“But you can’t fix climate change with fake chicken. Although the 21 billion cluckers around the world consume vast amounts of crops and choke waterways with their manure, their impact is dwarfed by the 1.5 billion head of cattle. It takes about 9,000 calories of edible feed to produce 1,000 calories of edible chicken and 11,000 calories of feed for 1,000 calories of pork—a far cry from the 36,000 calories required for 1,000 calories of beef. More important, cattle and their ruminant cousins—sheep, goats, buffalo—produce geysers of methane during digestion. One molecule of methane traps 25 times as much heat as a molecule of CO2, so each cow produces the annual GHGs of a car driven about 9,375 miles. Per pound, that’s eight times more than chickens and five times more than pigs.”
Even though I’ve never eaten beef or pork in my life, I lived 29 years consuming dairy products and poultry. After reading this, I spent a year coming to terms with these numbers, and before I knew it, I was living a plant-based life, fueled by this simple rationale: On a planet where the ever-growing human population is running out of resources and crowding out the diversity and stability of our ecosystem, the land used to farm the food for our food is better used to farm our food directly, isn’t it?

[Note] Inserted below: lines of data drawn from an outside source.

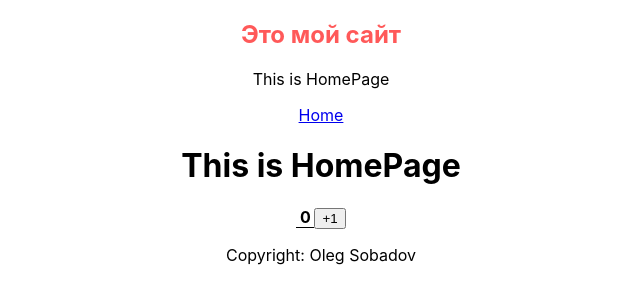
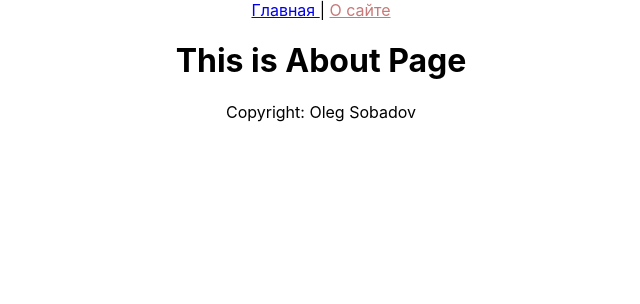
Before and after one commit to Olegsmm2092/boosty, a React (Create React App) app: page /about in a window 1280 px wide. Shown: the top 304 px of the page, without its empty margins (319-959 px from the left). Built offline with nearby package versions, Linux system fonts and the light colour scheme.

Commit message:
feat(frontend): add navigation to Header with NavLink and active styling

```diff
--- a/src/App.js
+++ b/src/App.js
@@ -1,6 +1,7 @@
 import logo from './logo.svg';
 import './App.css';
 import HomePage from './components/home/HomePage';
+import AboutPage from './components/about/AboutPage';
 import { Header, Footer } from './components/widjet/Header';
 import { Route, Switch } from 'react-router-dom';
 
@@ -10,6 +11,8 @@ function App() {
     <div className="App">
       <Header logo="Это мой сайт" data='This is HomePage' />
       <Switch>
+        <Route path="/" exact component={HomePage} />
+        <Route path="/about" component={AboutPage} />
         <HomePage />
       </Switch>
       <Footer />
--- /dev/null
+++ b/src/components/about/AboutPage.js
@@ -0,0 +1,8 @@
+const AboutPage = () => {
+    return (
+        <h1>This is About Page</h1>
+    )
+
+}
+
+export default AboutPage;
--- a/src/components/widjet/Header.js
+++ b/src/components/widjet/Header.js
@@ -1,13 +1,14 @@
 import React from "react";
-
+import { NavLink } from "react-router-dom";
 
 export function Header (props) {
+    const activeStyle = { color: '#c77979' }
+    const devider = " | "
     return (
-        <div>
-            <h2 style={{ color: 'rgb(255, 89, 89)' }}>{ props.logo }</h2>
-            <p>{ props.data }</p>
-            <a href="/">Home</a>
-        </div>
+        <nav>
+            <NavLink to="/" exact activeStyle={activeStyle}>Главная </NavLink> {devider}
+            <NavLink to="/about" activeStyle={activeStyle}> О сайте</NavLink>
+        </nav>
 
     );
 }
```
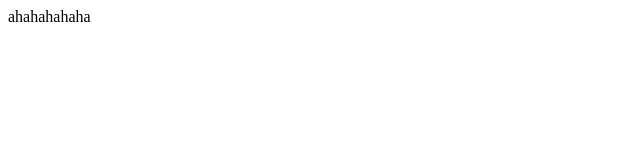
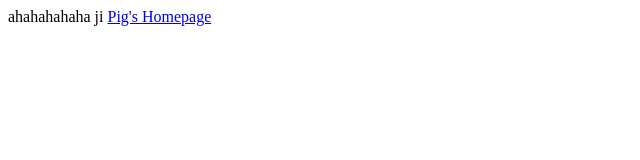
Before and after one commit to Hengweisugg/Hengweisugg.github.io, a plain HTML site: page index.html in a window 1280 px wide. Shown: the whole page, without its empty margins (0-640 px from the left). Drawn offline with Linux system fonts and the light colour scheme.

Commit message:
add the Homepage of Pig

```diff
--- a/index.html
+++ b/index.html
@@ -4,7 +4,8 @@
     <title>Su YiHao is a Pig</title>
   </head>
   <body>
-  ahahahahaha
+  ahahahahaha ji
+  <a href="http://github.com/YihaoSu" target="_blank">Pig's Homepage</a>
   </body>
 
 
```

#2 My brother-in-law who was visiting us from California in 2017 was alarmed at how all our grocery stores here in Georgia issue free plastic produce and grocery bags. While I bring my own grocery bags to the stores, I was still using an awful lot of plastic produce bags. I hadn’t realized there was a problem until someone pointed it out to me (and until then, I had always prided myself on being environmentally conscious for bringing my own reusable grocery bags!). We always miss the things that are right under our nose, simply because we’ve been trained to unsee it. So I started taking a good hard look at all the things in my life that I never questioned before. It’s what got me started on my reduce waste journey.
I’m sure there are more instances, but these are the two most significant ones.
I wouldn’t be the person I am today without the people (and resources) who’ve CHALLENGED MY PERSPECTIVE. And I know that I’m still changing, evolving into the person I was always meant to be.
Now that we’re all here together, let’s keep the conversation rolling – I want to show you my perspective on life, and I want you to show me yours in return. If I’m wrong, change my mind, because I want to do better than I’m doing right now.
I’m sure you do too…
Note: By clicking ‘Enter’, you confirm that you are 21+ years of age.